Therefore the square on the side of the pyramid is four-thirds of the square on the side of the octahedron, and double the square on the side of the cube, and the square on the side of the octahedron is one and a half times the square on the side of the cube.

The said sides, therefore, of the three figures, I mean the pyramid, the octahedron and the cube, are to one another in rational ratios.

But the remaining two, I mean the side of the icosahedron and the side of the dodecahedron, are not in rational ratios either to one another or to the aforesaid sides, for they are irrational, the one being minor and the other an apotome.

That the side *MB* of the icosahedron is greater than the side *NB* of the dodecahedron we can prove thus.

Since the triangle *FDB* is equiangular with the triangle *FAB,* proportionally *DB* is to *BF* as *BF* is to *BA.*

And, since the three straight lines are proportional, the first is to the third as the square on the first is to the square on the second, therefore *DB* is to *BA* as the square on *DB* is to the square on *BF.* Therefore, inversely *AB* is to *BD* as the square on *FB* is to the square on *BD.*

But *AB* is triple *BD,* therefore the square on *FB* is triple the square on *BD.*

But the square on *AD* is also quadruple the square on *DB,* for *AD* is double *DB,* therefore the square on *AD* is greater than the square on *FB.* Therefore *AD* is greater than *FB.* Therefore *AL* is by far greater than *FB.*

And, when *AL* is cut in extreme and mean ratio, *KL* is the greater segment, for *LK* belongs to a hexagon, and *KA* to a decagon, and, when *FB* is cut in extreme and mean ratio, *NB* is the greater segment, therefore *KL* is greater than *NB.*

But *KL* equals *LM,* therefore *LM* is greater than *NB.*

Therefore *MB,* which is a side of the icosahedron, is by far greater than *NB* which is a side of the dodecahedron.

Q.E.F.

I say next that no other figure, besides the said five figures, can be constructed which is contained by equilateral and equiangular figures equal to one another.

For a solid angle cannot be constructed with two triangles, or indeed planes.

With three triangles the angle of the pyramid is constructed, with four the angle of the octahedron, and with five the angle of the icosahedron, but a solid angle cannot be formed by six equilateral and equiangular triangles placed together at one point, for, the angle of the equilateral triangle being two-thirds of a right angle, the six would be equal to four right angles, which is impossible, for any solid angle is contained by angles less than four right angles.

For the same reason, neither can a solid angle be constructed by more than six plane angles.

By three squares the angle of the cube is contained, but by four it is impossible for a solid angle to be contained, for they would again be four right angles.

By three equilateral and equiangular pentagons the angle of the dodecahedron is contained, but by four such it is impossible for any solid angle to be contained, for, the angle of the equilateral pentagon being a right angle and a fifth, the four angles would be greater than four right angles, which is impossible.

Neither again will a solid angle be contained by other polygonal figures by reason of the same absurdity.

Q.E.D.

But that the angle of the equilateral and equiangular pentagon is a right angle and a fifth we must prove thus.

Let *ABCDE* be an equilateral and equiangular pentagon.
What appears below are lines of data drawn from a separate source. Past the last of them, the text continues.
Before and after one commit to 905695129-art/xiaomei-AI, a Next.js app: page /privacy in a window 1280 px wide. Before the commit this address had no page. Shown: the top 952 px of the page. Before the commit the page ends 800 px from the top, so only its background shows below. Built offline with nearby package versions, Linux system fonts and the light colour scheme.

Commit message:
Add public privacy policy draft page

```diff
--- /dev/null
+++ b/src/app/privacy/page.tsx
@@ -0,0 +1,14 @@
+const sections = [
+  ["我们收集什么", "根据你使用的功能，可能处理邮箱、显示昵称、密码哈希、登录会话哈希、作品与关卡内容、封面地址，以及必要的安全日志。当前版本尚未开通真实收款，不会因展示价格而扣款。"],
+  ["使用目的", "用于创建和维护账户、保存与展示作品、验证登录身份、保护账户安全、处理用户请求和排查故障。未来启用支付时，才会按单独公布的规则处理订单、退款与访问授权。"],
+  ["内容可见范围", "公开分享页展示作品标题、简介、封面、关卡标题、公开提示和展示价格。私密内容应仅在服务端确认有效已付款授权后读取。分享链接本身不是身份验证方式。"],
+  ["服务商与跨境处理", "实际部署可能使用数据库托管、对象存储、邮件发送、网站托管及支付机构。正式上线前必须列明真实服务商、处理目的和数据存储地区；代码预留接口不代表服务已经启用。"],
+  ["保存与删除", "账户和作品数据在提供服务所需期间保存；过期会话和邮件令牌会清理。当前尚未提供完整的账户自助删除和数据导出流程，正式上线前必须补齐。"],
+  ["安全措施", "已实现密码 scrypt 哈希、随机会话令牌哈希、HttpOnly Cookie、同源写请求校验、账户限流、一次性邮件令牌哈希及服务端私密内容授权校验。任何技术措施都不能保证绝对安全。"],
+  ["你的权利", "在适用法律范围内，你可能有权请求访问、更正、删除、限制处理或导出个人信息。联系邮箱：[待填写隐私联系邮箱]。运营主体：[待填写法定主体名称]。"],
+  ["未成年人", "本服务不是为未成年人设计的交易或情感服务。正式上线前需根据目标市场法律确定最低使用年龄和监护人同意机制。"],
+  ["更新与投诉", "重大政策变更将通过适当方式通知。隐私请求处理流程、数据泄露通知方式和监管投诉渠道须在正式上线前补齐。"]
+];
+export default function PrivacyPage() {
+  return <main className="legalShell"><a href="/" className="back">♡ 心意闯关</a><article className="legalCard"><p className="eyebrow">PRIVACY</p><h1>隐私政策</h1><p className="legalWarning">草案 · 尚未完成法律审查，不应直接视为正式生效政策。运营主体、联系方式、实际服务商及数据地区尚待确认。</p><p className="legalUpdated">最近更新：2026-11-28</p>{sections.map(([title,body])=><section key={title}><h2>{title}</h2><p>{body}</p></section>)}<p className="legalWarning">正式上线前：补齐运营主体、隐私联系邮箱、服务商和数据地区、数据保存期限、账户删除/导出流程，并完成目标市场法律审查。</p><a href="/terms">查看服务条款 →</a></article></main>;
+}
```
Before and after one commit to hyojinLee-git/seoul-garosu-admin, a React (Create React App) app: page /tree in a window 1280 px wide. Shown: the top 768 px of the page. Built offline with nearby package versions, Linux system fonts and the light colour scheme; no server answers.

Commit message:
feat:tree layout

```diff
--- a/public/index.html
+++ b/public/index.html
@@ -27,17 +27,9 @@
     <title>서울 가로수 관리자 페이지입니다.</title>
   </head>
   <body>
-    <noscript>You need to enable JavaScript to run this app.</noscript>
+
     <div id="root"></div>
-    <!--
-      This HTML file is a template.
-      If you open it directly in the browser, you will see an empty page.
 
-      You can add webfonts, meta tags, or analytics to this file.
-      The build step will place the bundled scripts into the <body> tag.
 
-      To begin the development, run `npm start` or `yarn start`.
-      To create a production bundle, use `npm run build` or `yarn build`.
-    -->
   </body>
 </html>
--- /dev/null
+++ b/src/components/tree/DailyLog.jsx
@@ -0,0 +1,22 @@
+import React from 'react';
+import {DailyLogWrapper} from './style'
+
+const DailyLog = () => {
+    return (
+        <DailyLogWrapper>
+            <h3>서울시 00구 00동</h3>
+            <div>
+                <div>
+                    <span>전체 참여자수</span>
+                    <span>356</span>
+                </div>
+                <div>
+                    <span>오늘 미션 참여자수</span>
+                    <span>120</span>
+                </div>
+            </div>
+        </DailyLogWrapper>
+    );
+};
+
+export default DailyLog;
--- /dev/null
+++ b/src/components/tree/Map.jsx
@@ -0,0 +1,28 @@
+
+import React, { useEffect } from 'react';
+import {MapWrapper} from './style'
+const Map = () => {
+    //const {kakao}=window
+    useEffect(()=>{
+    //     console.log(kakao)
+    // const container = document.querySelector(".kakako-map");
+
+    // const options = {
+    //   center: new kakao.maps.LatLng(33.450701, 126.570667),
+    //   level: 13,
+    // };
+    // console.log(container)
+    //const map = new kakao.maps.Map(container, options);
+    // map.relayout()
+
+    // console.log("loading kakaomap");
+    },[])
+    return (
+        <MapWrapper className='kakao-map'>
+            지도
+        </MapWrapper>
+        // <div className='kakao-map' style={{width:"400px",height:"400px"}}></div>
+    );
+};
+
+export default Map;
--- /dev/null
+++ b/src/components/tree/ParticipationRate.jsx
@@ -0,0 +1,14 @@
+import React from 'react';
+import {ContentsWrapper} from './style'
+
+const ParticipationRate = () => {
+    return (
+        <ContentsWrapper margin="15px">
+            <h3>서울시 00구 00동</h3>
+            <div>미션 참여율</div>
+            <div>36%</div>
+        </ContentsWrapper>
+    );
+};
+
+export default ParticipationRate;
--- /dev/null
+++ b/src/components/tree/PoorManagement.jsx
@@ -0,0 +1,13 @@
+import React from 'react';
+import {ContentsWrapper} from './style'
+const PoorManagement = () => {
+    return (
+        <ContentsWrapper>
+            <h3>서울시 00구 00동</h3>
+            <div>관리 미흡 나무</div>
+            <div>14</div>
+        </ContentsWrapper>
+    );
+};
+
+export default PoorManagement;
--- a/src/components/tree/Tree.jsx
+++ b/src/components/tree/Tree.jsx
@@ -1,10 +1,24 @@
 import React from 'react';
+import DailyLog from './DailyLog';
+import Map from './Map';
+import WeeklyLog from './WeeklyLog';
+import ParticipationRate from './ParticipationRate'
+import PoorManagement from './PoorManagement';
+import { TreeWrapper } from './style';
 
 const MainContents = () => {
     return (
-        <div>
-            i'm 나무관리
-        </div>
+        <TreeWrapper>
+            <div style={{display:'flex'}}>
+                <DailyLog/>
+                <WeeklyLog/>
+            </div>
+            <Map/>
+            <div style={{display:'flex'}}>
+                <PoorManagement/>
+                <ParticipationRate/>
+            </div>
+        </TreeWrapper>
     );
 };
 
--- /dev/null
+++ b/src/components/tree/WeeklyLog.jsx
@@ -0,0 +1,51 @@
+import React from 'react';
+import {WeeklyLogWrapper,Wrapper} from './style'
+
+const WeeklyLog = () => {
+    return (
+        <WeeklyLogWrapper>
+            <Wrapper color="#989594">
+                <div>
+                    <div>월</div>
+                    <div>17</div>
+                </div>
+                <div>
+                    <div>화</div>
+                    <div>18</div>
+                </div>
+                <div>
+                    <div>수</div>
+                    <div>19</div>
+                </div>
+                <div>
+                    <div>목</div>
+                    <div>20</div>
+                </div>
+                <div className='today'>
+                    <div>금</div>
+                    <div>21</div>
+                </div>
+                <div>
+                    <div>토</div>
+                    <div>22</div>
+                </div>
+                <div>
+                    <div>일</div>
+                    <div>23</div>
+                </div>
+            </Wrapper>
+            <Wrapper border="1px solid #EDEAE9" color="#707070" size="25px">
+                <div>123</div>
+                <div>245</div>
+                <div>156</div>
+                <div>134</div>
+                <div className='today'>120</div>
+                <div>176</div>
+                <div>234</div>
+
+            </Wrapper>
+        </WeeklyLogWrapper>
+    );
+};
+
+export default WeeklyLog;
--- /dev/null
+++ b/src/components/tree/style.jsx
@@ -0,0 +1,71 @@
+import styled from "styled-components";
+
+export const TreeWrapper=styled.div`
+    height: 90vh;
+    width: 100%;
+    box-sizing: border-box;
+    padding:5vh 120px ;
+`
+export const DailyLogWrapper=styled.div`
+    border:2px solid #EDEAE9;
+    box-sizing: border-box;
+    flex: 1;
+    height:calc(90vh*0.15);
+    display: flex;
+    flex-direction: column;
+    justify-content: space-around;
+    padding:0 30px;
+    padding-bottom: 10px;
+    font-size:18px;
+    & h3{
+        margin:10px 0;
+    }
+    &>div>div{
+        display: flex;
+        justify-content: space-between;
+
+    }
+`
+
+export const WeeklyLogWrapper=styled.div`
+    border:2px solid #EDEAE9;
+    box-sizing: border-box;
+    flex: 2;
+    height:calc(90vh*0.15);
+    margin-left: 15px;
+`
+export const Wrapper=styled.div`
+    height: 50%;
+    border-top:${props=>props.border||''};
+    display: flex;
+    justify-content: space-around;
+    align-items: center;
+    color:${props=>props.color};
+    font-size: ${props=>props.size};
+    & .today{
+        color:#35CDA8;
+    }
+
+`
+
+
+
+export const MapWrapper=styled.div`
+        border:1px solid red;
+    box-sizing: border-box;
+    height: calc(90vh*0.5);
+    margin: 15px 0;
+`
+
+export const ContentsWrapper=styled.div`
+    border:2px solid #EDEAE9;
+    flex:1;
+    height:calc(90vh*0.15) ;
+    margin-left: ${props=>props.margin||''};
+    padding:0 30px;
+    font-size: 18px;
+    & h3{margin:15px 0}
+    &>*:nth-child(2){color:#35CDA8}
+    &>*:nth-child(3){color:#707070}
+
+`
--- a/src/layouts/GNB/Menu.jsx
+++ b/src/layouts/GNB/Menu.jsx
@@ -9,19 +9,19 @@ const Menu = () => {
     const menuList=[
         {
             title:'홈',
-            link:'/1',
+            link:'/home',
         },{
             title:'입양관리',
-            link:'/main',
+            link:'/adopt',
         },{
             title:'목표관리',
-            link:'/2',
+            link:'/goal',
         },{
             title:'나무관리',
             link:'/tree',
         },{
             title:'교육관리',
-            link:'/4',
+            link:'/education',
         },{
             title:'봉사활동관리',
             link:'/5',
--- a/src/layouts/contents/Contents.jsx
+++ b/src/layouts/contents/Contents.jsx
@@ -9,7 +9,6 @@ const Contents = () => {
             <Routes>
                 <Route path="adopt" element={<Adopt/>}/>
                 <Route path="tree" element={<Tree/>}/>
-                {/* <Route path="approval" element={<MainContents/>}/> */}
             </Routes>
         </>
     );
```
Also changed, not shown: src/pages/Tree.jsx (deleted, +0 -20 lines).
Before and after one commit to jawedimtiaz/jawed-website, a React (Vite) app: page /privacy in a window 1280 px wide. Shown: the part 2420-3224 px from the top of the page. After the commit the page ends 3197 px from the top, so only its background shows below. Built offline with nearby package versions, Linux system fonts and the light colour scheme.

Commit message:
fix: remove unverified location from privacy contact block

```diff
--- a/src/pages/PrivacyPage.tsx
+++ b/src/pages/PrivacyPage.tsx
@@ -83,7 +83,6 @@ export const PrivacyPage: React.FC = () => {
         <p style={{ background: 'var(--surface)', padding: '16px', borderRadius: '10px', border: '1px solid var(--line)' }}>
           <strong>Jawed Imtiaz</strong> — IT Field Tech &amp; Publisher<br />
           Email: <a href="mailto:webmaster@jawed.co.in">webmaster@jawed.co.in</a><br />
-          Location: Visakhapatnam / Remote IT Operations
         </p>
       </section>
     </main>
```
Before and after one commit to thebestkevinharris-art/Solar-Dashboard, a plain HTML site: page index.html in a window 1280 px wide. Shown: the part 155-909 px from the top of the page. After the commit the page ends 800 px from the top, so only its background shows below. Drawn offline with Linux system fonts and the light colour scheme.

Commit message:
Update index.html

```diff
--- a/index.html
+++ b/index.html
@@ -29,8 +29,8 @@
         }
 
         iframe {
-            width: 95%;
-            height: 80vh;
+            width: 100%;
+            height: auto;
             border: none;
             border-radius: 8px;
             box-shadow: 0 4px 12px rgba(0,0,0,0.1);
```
Circumscribe the circle *ABCDE* about it, take its center *F,* and join *FA, FB, FC, FD,* and *FE.*

Therefore they bisect the angles of the pentagon at *A, B, C, D,* and *E.* And, since the angles at *F* equal four right angles and are equal, therefore one of them, as the angle *AFB,* is one right angle less a fifth. Therefore the remaining angles *FAB* and *ABF* consist of one right angle and a fifth.

But the angle *FAB* equals the angle *FBC,* therefore the whole angle *ABC* of the pentagon consists of one right angle and a fifth.

Q.E.D.

Polyhedron | construction | d^{2}/s^{2} |
---|---|---|

tetrahedron | XIII.13 | 3/2 |

octahedron | XIII.14 | 2 |

cube | XIII.15 | 3 |

icosahedron | XIII.16 | (2√5)/(√5–1) |

dodecahedron | XIII.17 | (3–√5)/6 |